Tōrō Ishi Ku

Tokyo, Japan, 2010

This flagship location marks the first freestanding building designed for Marc Jacobs. The 2,800-square-foot, three-story building is located off Omotesando Street in Tokyo's famous Aoyama shopping district. It houses two main sales floors as well as a smaller sales area and storage room below grade.

The design responds to strict local codes and the surrounding context, bordered by world-renowned architecture and a quiet residential neighborhood. Zoning requirements limited the occupiable building height to two above-grade floors, demanding a comparably shorter building height within the immediate site context. However, a common building element known in Japanese as a kosakubutsu, used to conceal rooftop building equipment, was employed -- doubling the height of the building and visually compensates for the reduced occupiable height.

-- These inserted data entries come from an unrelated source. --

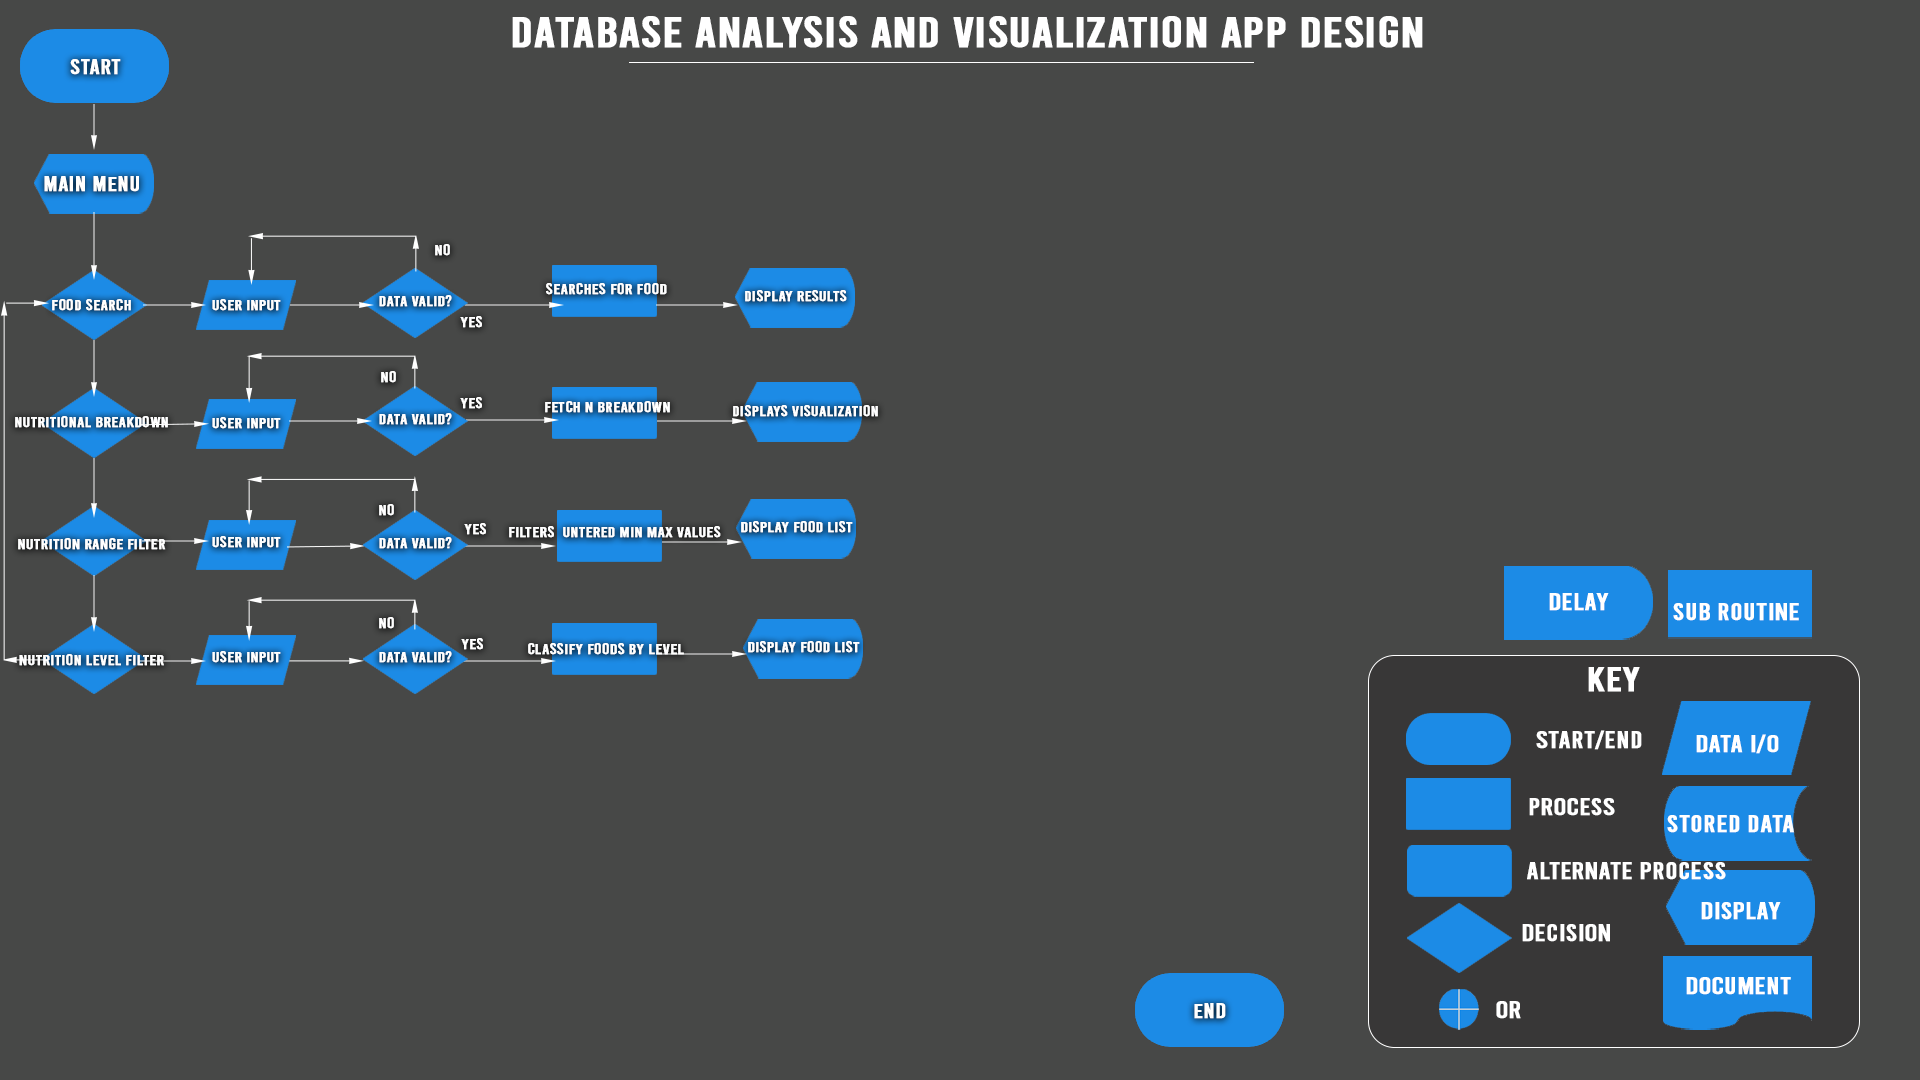
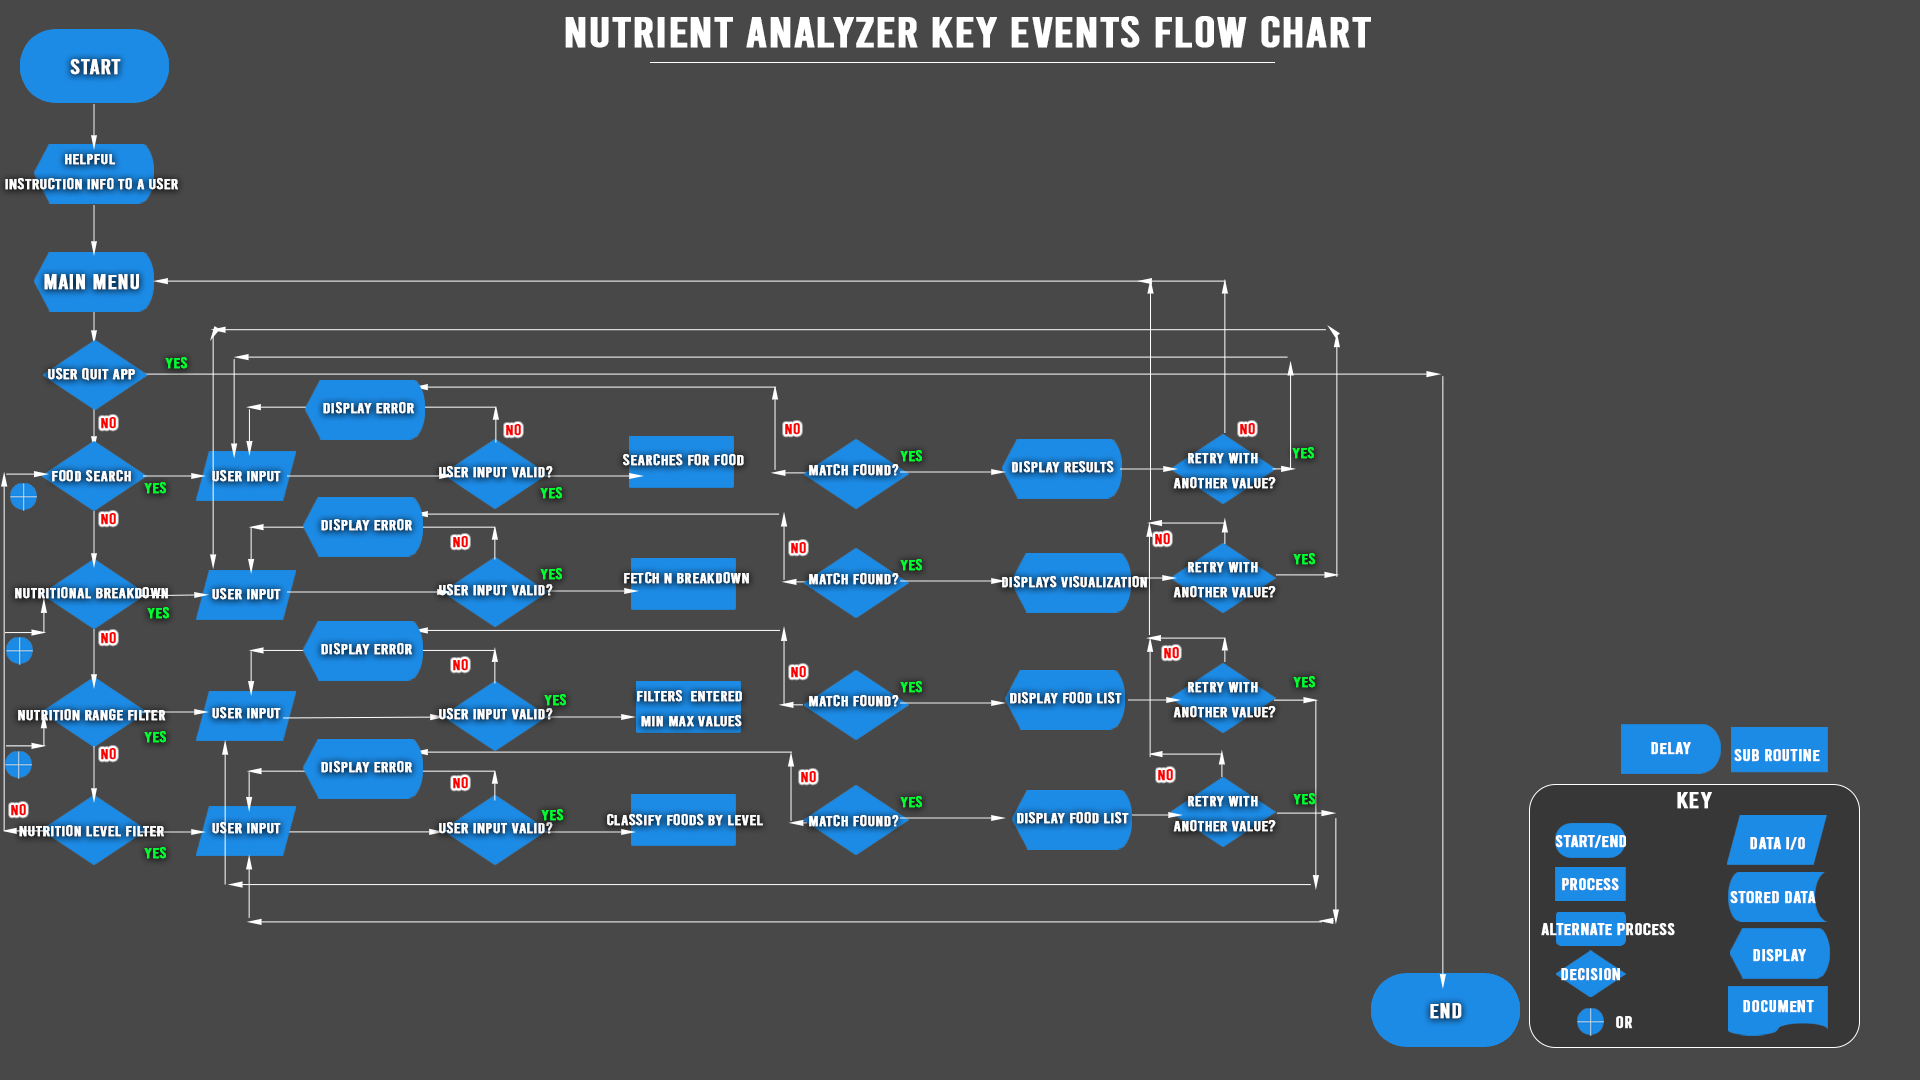
Updated draft 1 flowchart to include all key software features to a final version, Completed Draft version of Software Design Document Section 3.2.1 outlying all functions to support the key features of the software, currently a total of 6 functions. Included an update of SDD Section 3.2.2 of Data S

diff --git a/Software Design Document.md b/Software Design Document.md
@@ -9,7 +9,7 @@
 |----------------|---------------|
 | s5278432       | Simarjot Kaur |
 | s5330485       | Stephen Koech | 
-| s              | Harsh Patel   | 
+| s5376549       | Harsh Patel   | 
 
 
 <div style="page-break-after: always;"></div>
@@ -169,32 +169,172 @@ Include at least 5 use cases, each corresponding to a specific function.
 
 
 
-## 3.	Software Design and System Components 
+# 3.	Software Design and System Components 
 
-### 3.1	Software Design
-In the My Nutrition software's design, the below flowchart outlines a sequential progression of the steps and possibilities from start to end.
+## 3.1	Software Design
+In the Nutrient Analyzer System software's design, the below flowchart comprehensively and clearly outlines a sequential progression of the steps and operations in the software from start to end.
 
-Draft 1:  
-![Software Design](./software_design_flowchart.png)
+All Key Events Flowchart:  
+![Software Design](./Software_design_flowchart.png)
 
-### 3.2	System Components
+# 3.2	System Components
+The system components of the Nutrient Analyzer system covered in this section are:
+* The programming functions used to return a desired and expected result from a user input when interacting with the system according to its design.
+* The data structures used in this software during initialization to store properties of a function, addressing its type, where it has been used, and a list of functions that have used these data structures.
+* A detailed design of the functions mentioned according to their usages, outlined in a flowchart to demonstrate how they work by making use of the data structures.
 
-#### 3.2.1 Functions
-List all key functions within the software. For each function, provide:
-- Description: Brief explanation of the function’s purpose.
-- Input Parameters: List parameters, their data types, and their use.
-- Return Value: Describe what the function returns.
-- Side Effects: Note any side effects, such as changes to global variables or data passed by reference.
+## 3.2.1 Functions
+Below is a list and explanations of the key functions necessary to get the software functional in interacting with the database, the user and the functions to display the expected results.
+In each function, there is:
+- A description of the purpose of declaring the function,
+- The input parameters taken by the function which should be of a specific data type to prevent errors, 
+- The resulting value to be returned after the function has completed processing the input, and 
+- Any side effects that the function may have to other elements in the software in any way.
 
-#### 3.2.2 Data Structures / Data Sources
-List all data structures or sources used in the software. For each, provide:
+## 1. Function 1 searching for a food by its name:
+* ### <table><tr><td>   Function name: _search_food_by_its_name()_</td></tr></table>
 
-- Type: Type of data structure (e.g., list, set, dictionary).
-- Usage: Describe where and how it is used.
-- Functions: List functions that utilize this structure.
+1. Function's purpose:The above function takes in a value entered by a user and searches for a matching record against the food column in the database, then collects all the corresponding nutritional information of the entered food name.
 
-#### 3.2.3 Detailed Design
-Provide pseudocode or flowcharts for all functions listed in Section 3.2.1 that operate on data structures. For instance, include pseudocode or a flowchart for a custom searching function.
+
+2. Input parameters of the function: The function will take in the name of the food (food_name) of data type string, which will contain the name of the food to be searched. e.g ('peas canned') or ('cassava').
+
+
+3. Returned value: After taking in the parameter into the function, the returned value will be of data type dictionary, which will contain all the values of the food nutritional information. food_dictionary = {"food":"cassava", "caloric value": "51"}
+
+
+4. Side Effects:
+No any side affects
+
+## 2. Function 2 displays a visual representation of a selected food's nutritional breakdown:
+* ### <table><tr><td> display_all_nutritional_breakdown() </td></tr></table>
+
+
+1. Function's purpose: To take in the previously gathered nutritional information belonging to a specific food and returning a visual representation of its nutritional breakdown using a bar graph.
+
+
+2. The function will take in the dictionary data type from the preceding function search_food_by_its_name(), of example food_dictionary = {"food":"cassava", "caloric value": "51"} process it by reading the dictionary properties and returning a visualized overview of the gathered values.
+
+
+3. Return Value:
+Returns a pie chart or a bar graph to give a visual representation of the nutritional properties of the specific food.
+
+
+4. Side Effects:
+No side effects.
+
+## 3. Function 3 filters foods based on a selected nutrient value range (min-max)
+* ### <table><tr><td> filter_foods_by_nutrient_range() </td></tr></table>
+
+
+1. Function's purpose: To filter foods after a user makes a selection of a specific nutrient property of the food, and some value within a range.
+
+
+2. The function will only take in values of data type string, which will be from a drop down which is a selection option list of values from the database, while also providing an input field on the interface with a string data type restriction to narrow down the options from the drop down selection list. The second input parameter will be of a pair of float, which will be the minimum and maximum values (minimum_value) and (maximum_value). For example the first input will be "protein" and the second pair of input float types would be "7.8" and "30".
+
+
+3. The return value will be of a list data type that is now a filtered listing of only values that meet the above criteria.
+
+
+4. Side Effects:
+No side effects.
+
+
+## 4. Function 4 Calculates nutritional level in a nutritional property (low, mid, high)
+* ### <table><tr><td> calculate_nutrient_level() </td></tr></table>
+
+
+1. Function's purpose: This function will take in all the numeric values from a specific column and using this key:
+- low: less than 33% of the highest value,
+- mid: between 33% and 66% of the highest value,
+- high: greater than 66% of the highest value,
+
+will then determine whether to classify an input to either being one and only one of the three options.
+
+
+2. Input parameters: The function will take in a specific nutrient_name of type string, and all its numeric values in type float, to determine the highest value, then use it to classify whether the nutritional value of a specific food is either low, mid or high which will be returned in a tuple.
+
+
+3. The function will return a tuple (low, mid, high) which each represents the threshold category a food falls within.
+
+
+4. No side effects.
+
+
+## 5. Function 5 filters foods by selected levels (low, mid, high)
+* ### <table><tr><td> filter_foods_by_nutrient_level() </td></tr></table>
+
+
+1. **Function's purpose** and **input parameters:** to filter foods by the levels of their nutritional values. The levels will be determined by the function outlined above calculate_nutrient_level() that calculates the level and returns a tuple of either being low, mid or high. This will work by taking in all the name of the food from the user, and the nutritional content level of type string (low, mid or high) which can be provided by a dropdown select option on the filter page.
+
+
+2. Return value will be of type list, that will contain all foods fitting in the user selected parameters.
+
+
+3. No side effects.
+
+
+## 6. Function 6 nutritional density visualizer
+* ### <table><tr><td> nutritional_density_visualizer() </td></tr></table>
+
+
+1. Function's purpose: to take in food items from a user, check them in the database, calculate and display a visual representation of a food's nutritional density relative to the other selected foods.
+
+
+2. The function will take in a dictionary type for the food items, and their nutrition density values from the nutrition density column in the database as a float. 
+
+
+3. The returned result will be of a visual representation of the entered food name items, against each other's nutritional density score on a graph or pie chart,
+
+
+4. No side effects.
+
+
+## 3.2.2 Data Structures Used
+The section below contains a list of all the data structures to be used in the software, that correspond to support the functions defined in section 3.2.1 of the document.
+In each data structure, we outline the type, all its planned usages and  defined functions that use the data structure.
+
+
+### <table><tr><td> 1. Data Structure: for (Food name and its nutritional information) </td></tr></table>
+
+- Data structure type: List of dictionaries
+- Usage: This list holds each food item and its corresponding nutritional information. 
+- - Each dictionary type has been used to define a food item, with its properties from all other database columns such as "Saturated Fats,  Caloric Value, Fat, Sugars, Carbohydrates".
+
+- All defined functions using the dictionary data type:
+- - **search_food_by_name()**
+- - **filter_foods_by_nutrient_range()**
+- - **filter_foods_by_nutrient_level()**
+- - **calculate_nutrient_level()**
+- - **nutritional_density_visualizer()**
+
+### <table><tr><td> 2. Data Structure: for (Food selected and its nutritional information) </td></tr></table>
+
+- Data structure type: a dictionary
+- Usage: When a user selects a specific food item, all the nutritional information is stored here.
+- All functions using dictionary data type:
+- - **display_all_nutritional_breakdown()**
+
+### <table><tr><td> 3. Data Structure: for (storing already calculated nutrient threshold) </td></tr></table>
+
+- Data structure type: Tuple
+- Usage: It has been used to store the levels of a food nutrient level (which can either be low, mid or high)
+- All functions using tuple data type:
+- - **calculate_nutrient_level()**
+- - **filter_foods_by_nutrient_level()**
+
+### <table><tr><td> 4. Data Structure: for (storing already calculated min or max value of a calculated nutrient range) </td></tr></table>
+
+- Data structure type: Tuple
+- Usage: It has been used to store the levels of a food nutrient level (which can either be low, mid or high)
+- Functions Using It:
+- - filter_foods_by_nutrient_range()
+
+# 3.2.3 Detailed Design
+Below is a flowchart to expound more on the functional process of each function we have outlined above in 3.2.1
+
+### 1. Function 1 Detailed design: _search_food_by_its_name()_
+
 
 
 ## 4. User Interface Design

The facade is divided into three zones: a minimalist open ground floor, a dark and heavy middle floor, and lastly a custom perforated paneled beacon. The ground floor employs a glass enclosure, an open floor plan and high ceilings, creating an open space that appears to freely flow onto the street. This openness is exaggerated by the dark and heavy mass of the second floor, clad in blade-shaped porcelain tile, specifically developed for this project. The third level, the kosakubutsu is rendered as an enormous 'lantern' created from perforated aluminum panels with a custom designed pattern and LED illuminated tensile fabric. Through these shifts in materiality, the building facade is treated as a striated texture highlighting the public to private transition from the first and second levels, while showcasing the functionality of the kosakubutsu.

Status: Built